Genesis 32: 3-8,22-30
II Timothy 3: 14-4:5
Luke 18: 1-8a
The first sentence of our gospel reading from Luke this morning sums up the basic idea from all our scripture lessons today: “Then Jesus told them a parable about their need to pray always and not to lose heart.” Pray always + don’t lose heart = perseverance. That might seem easy for Jesus to say, because sometimes we have the mistaken notion that Jesus found it easy to pray. All we need to do to dispel that misconception is to read the story of the night in Gethsemene before his arrest. Knowing how difficult it was for Jesus to pray, we might wonder why he expects any of his disciples to pray, and we find an answer to that problem in the parable we just head from Luke.
Usually, the parable is interpreted in such a way that the corrupt judge represents God, and the widow represents us, and if we only nag God enough, we will finally get what we want. However, it might make better sense to see the judge as ourselves, and the widow as God expecting us to do the right thing, and persevering in that expectation. Megan McKenna explains it this way in a book in our library: “we see ourselves as the woman, the righteous one, demanding our rights from God, when prayer [should be] acknowledging we have no rights…We never think God might be the widow and the tables might be turned.” (Parables – The Arrows of God pp105-106).
In other words, we are not to pray in order to change God; we are to pray in order to let God change us, so that we can see the world as it truly is – as God sees it. Praying in order to change ourselves is much more difficult than praying in order to change God, because when we truly see ourselves and how much we need to change, we usually don’t like what we see and we often despair at the possibility of ever growing. That’s why the first sentence of our gospel reading this morning is so important: “Jesus told them a parable about their need to pray always and not lose heart.” (Perseverance.) As Megan McKenna says in the book just quoted: “In Hebrew the word for prayer means to stand in the presence of God, to be seen for what we are, to be judged and not run away.” (p 109) We need to keep at it – to stand in the presence of God with nothing hidden, knowing that God loves us more than we ourselves or anyone else ever could, even though God knows all our secrets. God knows us best, yet God loves us most. God knows the wonderful people we can become if only we persevere in truthfully allowing God to change us. God knows firsthand, because God is one of us. Jesus persevered in prayer, as difficult as it was, and asks us to do the same.
Prayer is not the only thing that needs our persistence.
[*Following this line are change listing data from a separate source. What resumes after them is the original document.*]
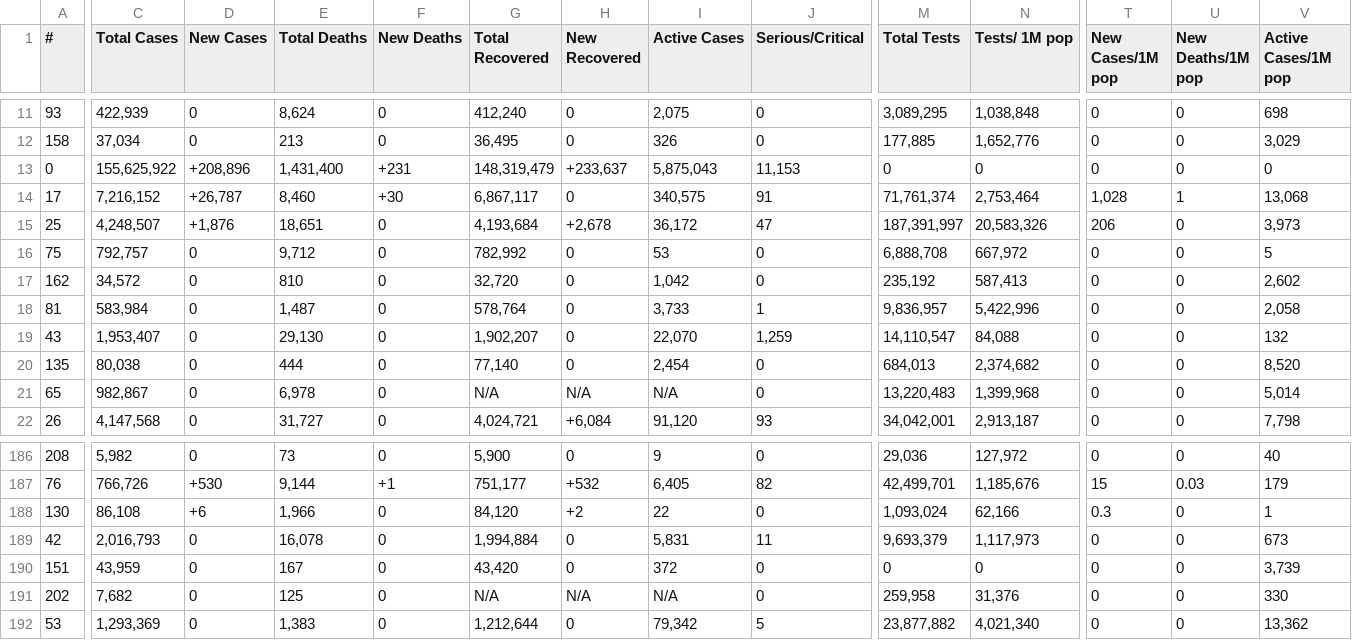
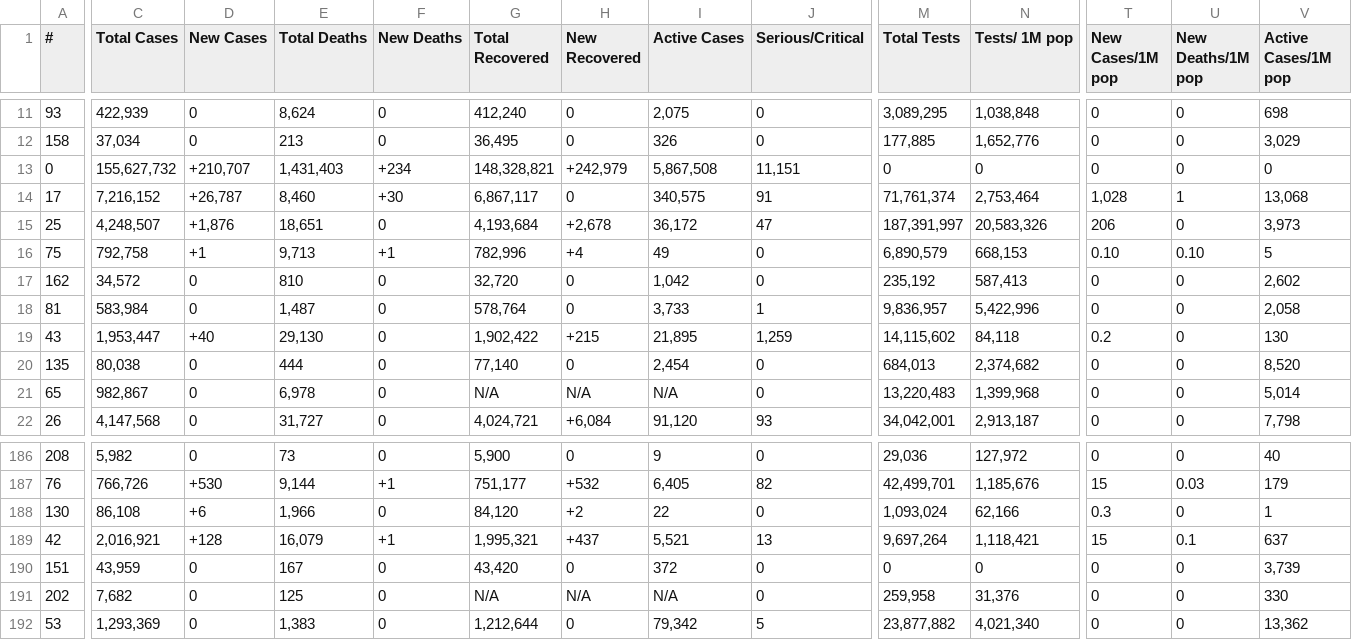
Before and after one commit to Leif753/Corona, a CSV file: cases.csv, drawn as a sheet; only a part is shown, gaps mark what is left out; the diff covers the shown part only; the diff names each change by its address in the sheet, - before the commit and + after, or states it on an @@ line.

```diff
--- a/cases.csv
+++ b/cases.csv
-C13 (Total Cases): 155,625,922
+C13 (Total Cases): 155,627,732
-D13 (New Cases): +208,896
+D13 (New Cases): +210,707
-E13 (Total Deaths): 1,431,400
+E13 (Total Deaths): 1,431,403
-F13 (New Deaths): +231
+F13 (New Deaths): +234
-G13 (Total Recovered): 148,319,479
+G13 (Total Recovered): 148,328,821
-H13 (New Recovered): +233,637
+H13 (New Recovered): +242,979
-I13 (Active Cases): 5,875,043
+I13 (Active Cases): 5,867,508
-J13 (Serious/Critical): 11,153
+J13 (Serious/Critical): 11,151
-C16 (Total Cases): 792,757
+C16 (Total Cases): 792,758
-D16 (New Cases): 0
+D16 (New Cases): +1
-E16 (Total Deaths): 9,712
+E16 (Total Deaths): 9,713
-F16 (New Deaths): 0
+F16 (New Deaths): +1
-G16 (Total Recovered): 782,992
+G16 (Total Recovered): 782,996
-H16 (New Recovered): 0
+H16 (New Recovered): +4
-I16 (Active Cases): 53
+I16 (Active Cases): 49
-M16 (Total Tests): 6,888,708
+M16 (Total Tests): 6,890,579
-N16 (Tests/ 1M pop): 667,972
+N16 (Tests/ 1M pop): 668,153
-T16 (New Cases/1M pop): 0
+T16 (New Cases/1M pop): 0.10
-U16 (New Deaths/1M pop): 0
+U16 (New Deaths/1M pop): 0.10
-C19 (Total Cases): 1,953,407
+C19 (Total Cases): 1,953,447
-D19 (New Cases): 0
+D19 (New Cases): +40
-G19 (Total Recovered): 1,902,207
+G19 (Total Recovered): 1,902,422
-H19 (New Recovered): 0
+H19 (New Recovered): +215
-I19 (Active Cases): 22,070
+I19 (Active Cases): 21,895
-M19 (Total Tests): 14,110,547
+M19 (Total Tests): 14,115,602
-N19 (Tests/ 1M pop): 84,088
+N19 (Tests/ 1M pop): 84,118
-T19 (New Cases/1M pop): 0
+T19 (New Cases/1M pop): 0.2
-V19 (Active Cases/1M pop): 132
+V19 (Active Cases/1M pop): 130
-C189 (Total Cases): 2,016,793
+C189 (Total Cases): 2,016,921
-D189 (New Cases): 0
+D189 (New Cases): +128
-E189 (Total Deaths): 16,078
+E189 (Total Deaths): 16,079
-F189 (New Deaths): 0
+F189 (New Deaths): +1
-G189 (Total Recovered): 1,994,884
+G189 (Total Recovered): 1,995,321
-H189 (New Recovered): 0
+H189 (New Recovered): +437
-I189 (Active Cases): 5,831
+I189 (Active Cases): 5,521
-J189 (Serious/Critical): 11
+J189 (Serious/Critical): 13
-M189 (Total Tests): 9,693,379
+M189 (Total Tests): 9,697,264
-N189 (Tests/ 1M pop): 1,117,973
+N189 (Tests/ 1M pop): 1,118,421
-T189 (New Cases/1M pop): 0
+T189 (New Cases/1M pop): 15
-U189 (New Deaths/1M pop): 0
+U189 (New Deaths/1M pop): 0.1
-V189 (Active Cases/1M pop): 673
+V189 (Active Cases/1M pop): 637
```
Also changed, not shown: 112 edited cells elsewhere in this file, 1 other file.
We also need to persist in our work, as the other scriptures we heard this morning make clear. We heard Paul writing these words to Timothy: “I solemnly urge you: proclaim the message; be persistent whether the time is favorable or unfavorable; convince, rebuke, and encourage, with the utmost patience in teaching.” Those instructions are for a pastor, but we are all called to be pastors in some way to the people around us in our everyday lives. Jesus worked and prayed as he fulfilled his calling, and we are to do the same. Every walk of life offers opportunities to bring God’s love, peace, and joy to the little part of the world around us. As Paul tells Timothy: “As for you, always be sober, endure suffering, do the work of an evangelist, carry out your ministry fully.”
With all of this in mind, the strange story about Jacob from our Old Testament reading this morning might make a little more sense than it usually does. Jacob was not a good person. He was a cheat who was cheated and then cheated his cheater. Now he wants to change, to repent. He wants to turn around – to come back home and do the right thing, but he is scared of what his brother (whom he cheated) might do to him. Jacob is not used to doing the right thing, so he takes every precaution to protect his assets in case something goes wrong. The one person he can’t protect himself from is God, so finally God confronts him. Jacob perseveres in his encounter with God, and in doing so, is changed so much that he is given a new name. He also carries with him a wound from the struggle. So it is with us – we might be wounded from life’s struggles, but we can’t say we have truly lived until we have truly lived until we have had those struggles. And even though it often seems a struggle, like Jacob wrestling, it is only through perseverance in prayer that we can be changed, given a new name, and become a blessing to those around us.
So that is our job as Christians: to persevere in prayer (standing in the presence of God with nothing hidden, allowing God to make us into a new creation), and persevering in our work (bringing Jesus into our own world in our own way). It is not easy, and it never gets easier, but it is necessary. AMEN